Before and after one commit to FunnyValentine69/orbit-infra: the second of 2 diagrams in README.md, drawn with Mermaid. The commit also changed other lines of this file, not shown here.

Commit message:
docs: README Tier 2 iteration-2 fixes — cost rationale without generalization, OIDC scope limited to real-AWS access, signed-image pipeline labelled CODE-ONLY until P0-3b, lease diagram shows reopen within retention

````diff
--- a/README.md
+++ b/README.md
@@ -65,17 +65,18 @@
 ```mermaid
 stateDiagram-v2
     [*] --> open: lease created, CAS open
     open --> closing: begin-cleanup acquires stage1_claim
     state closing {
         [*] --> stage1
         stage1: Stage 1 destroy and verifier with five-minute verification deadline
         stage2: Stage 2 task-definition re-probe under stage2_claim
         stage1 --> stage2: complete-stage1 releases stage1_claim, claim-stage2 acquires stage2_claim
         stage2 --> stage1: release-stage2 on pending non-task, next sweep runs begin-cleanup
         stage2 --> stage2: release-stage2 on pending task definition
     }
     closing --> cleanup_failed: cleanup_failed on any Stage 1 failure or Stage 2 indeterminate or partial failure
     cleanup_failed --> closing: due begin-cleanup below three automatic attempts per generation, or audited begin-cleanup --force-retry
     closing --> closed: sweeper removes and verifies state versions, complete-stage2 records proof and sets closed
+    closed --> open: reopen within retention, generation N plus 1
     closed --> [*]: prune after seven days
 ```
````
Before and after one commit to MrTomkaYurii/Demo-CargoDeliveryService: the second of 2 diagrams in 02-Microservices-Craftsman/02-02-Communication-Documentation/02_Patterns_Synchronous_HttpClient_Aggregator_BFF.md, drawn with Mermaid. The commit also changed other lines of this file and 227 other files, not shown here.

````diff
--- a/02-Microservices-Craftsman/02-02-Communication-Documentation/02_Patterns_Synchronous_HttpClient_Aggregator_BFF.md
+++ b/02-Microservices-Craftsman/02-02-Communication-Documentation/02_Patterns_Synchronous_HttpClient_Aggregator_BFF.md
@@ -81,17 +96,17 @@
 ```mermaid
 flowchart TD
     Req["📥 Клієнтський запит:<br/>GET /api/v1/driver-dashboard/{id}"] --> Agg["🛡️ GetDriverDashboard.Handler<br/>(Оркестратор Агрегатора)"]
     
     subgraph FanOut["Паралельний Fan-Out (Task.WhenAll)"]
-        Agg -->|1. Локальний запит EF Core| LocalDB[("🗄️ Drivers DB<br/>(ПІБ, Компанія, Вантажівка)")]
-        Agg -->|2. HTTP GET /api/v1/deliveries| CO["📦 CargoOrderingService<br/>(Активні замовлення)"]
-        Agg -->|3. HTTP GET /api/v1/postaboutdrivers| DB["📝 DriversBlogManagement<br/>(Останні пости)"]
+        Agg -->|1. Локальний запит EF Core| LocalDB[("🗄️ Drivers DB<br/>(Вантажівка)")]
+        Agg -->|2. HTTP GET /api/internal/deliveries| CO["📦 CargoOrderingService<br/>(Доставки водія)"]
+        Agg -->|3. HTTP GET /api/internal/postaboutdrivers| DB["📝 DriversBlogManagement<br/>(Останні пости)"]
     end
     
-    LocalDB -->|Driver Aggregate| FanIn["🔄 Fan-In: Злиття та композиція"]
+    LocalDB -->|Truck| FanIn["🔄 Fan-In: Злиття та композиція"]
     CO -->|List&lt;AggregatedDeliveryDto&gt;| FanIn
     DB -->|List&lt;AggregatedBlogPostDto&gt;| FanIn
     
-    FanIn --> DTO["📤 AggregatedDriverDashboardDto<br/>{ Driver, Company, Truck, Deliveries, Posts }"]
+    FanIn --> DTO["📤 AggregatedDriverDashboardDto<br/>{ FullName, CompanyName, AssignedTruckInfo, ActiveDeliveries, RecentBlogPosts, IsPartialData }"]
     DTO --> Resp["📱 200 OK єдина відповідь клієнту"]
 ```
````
------------------------------------
* WORK ITEM *
Copy the listing word for word.

* EXERCISE SOLUTION *
Before and after one commit to FunnyValentine69/orbit-infra: the second of 2 diagrams in README.md, drawn with Mermaid. The commit also changed other lines of this file, not shown here.

Commit message:
docs: README Tier 2 iteration-2 fixes — cost rationale without generalization, OIDC scope limited to real-AWS access, signed-image pipeline labelled CODE-ONLY until P0-3b, lease diagram shows reopen within retention

````diff
--- a/README.md
+++ b/README.md
@@ -65,17 +65,18 @@
 ```mermaid
 stateDiagram-v2
     [*] --> open: lease created, CAS open
     open --> closing: begin-cleanup acquires stage1_claim
     state closing {
         [*] --> stage1
         stage1: Stage 1 destroy and verifier with five-minute verification deadline
         stage2: Stage 2 task-definition re-probe under stage2_claim
         stage1 --> stage2: complete-stage1 releases stage1_claim, claim-stage2 acquires stage2_claim
         stage2 --> stage1: release-stage2 on pending non-task, next sweep runs begin-cleanup
         stage2 --> stage2: release-stage2 on pending task definition
     }
     closing --> cleanup_failed: cleanup_failed on any Stage 1 failure or Stage 2 indeterminate or partial failure
     cleanup_failed --> closing: due begin-cleanup below three automatic attempts per generation, or audited begin-cleanup --force-retry
     closing --> closed: sweeper removes and verifies state versions, complete-stage2 records proof and sets closed
+    closed --> open: reopen within retention, generation N plus 1
     closed --> [*]: prune after seven days
 ```
````
Before and after one commit to MrTomkaYurii/Demo-CargoDeliveryService: the second of 2 diagrams in 02-Microservices-Craftsman/02-02-Communication-Documentation/02_Patterns_Synchronous_HttpClient_Aggregator_BFF.md, drawn with Mermaid. The commit also changed other lines of this file and 227 other files, not shown here.

````diff
--- a/02-Microservices-Craftsman/02-02-Communication-Documentation/02_Patterns_Synchronous_HttpClient_Aggregator_BFF.md
+++ b/02-Microservices-Craftsman/02-02-Communication-Documentation/02_Patterns_Synchronous_HttpClient_Aggregator_BFF.md
@@ -81,17 +96,17 @@
 ```mermaid
 flowchart TD
     Req["📥 Клієнтський запит:<br/>GET /api/v1/driver-dashboard/{id}"] --> Agg["🛡️ GetDriverDashboard.Handler<br/>(Оркестратор Агрегатора)"]
     
     subgraph FanOut["Паралельний Fan-Out (Task.WhenAll)"]
-        Agg -->|1. Локальний запит EF Core| LocalDB[("🗄️ Drivers DB<br/>(ПІБ, Компанія, Вантажівка)")]
-        Agg -->|2. HTTP GET /api/v1/deliveries| CO["📦 CargoOrderingService<br/>(Активні замовлення)"]
-        Agg -->|3. HTTP GET /api/v1/postaboutdrivers| DB["📝 DriversBlogManagement<br/>(Останні пости)"]
+        Agg -->|1. Локальний запит EF Core| LocalDB[("🗄️ Drivers DB<br/>(Вантажівка)")]
+        Agg -->|2. HTTP GET /api/internal/deliveries| CO["📦 CargoOrderingService<br/>(Доставки водія)"]
+        Agg -->|3. HTTP GET /api/internal/postaboutdrivers| DB["📝 DriversBlogManagement<br/>(Останні пости)"]
     end
     
-    LocalDB -->|Driver Aggregate| FanIn["🔄 Fan-In: Злиття та композиція"]
+    LocalDB -->|Truck| FanIn["🔄 Fan-In: Злиття та композиція"]
     CO -->|List&lt;AggregatedDeliveryDto&gt;| FanIn
     DB -->|List&lt;AggregatedBlogPostDto&gt;| FanIn
     
-    FanIn --> DTO["📤 AggregatedDriverDashboardDto<br/>{ Driver, Company, Truck, Deliveries, Posts }"]
+    FanIn --> DTO["📤 AggregatedDriverDashboardDto<br/>{ FullName, CompanyName, AssignedTruckInfo, ActiveDeliveries, RecentBlogPosts, IsPartialData }"]
     DTO --> Resp["📱 200 OK єдина відповідь клієнту"]
 ```
````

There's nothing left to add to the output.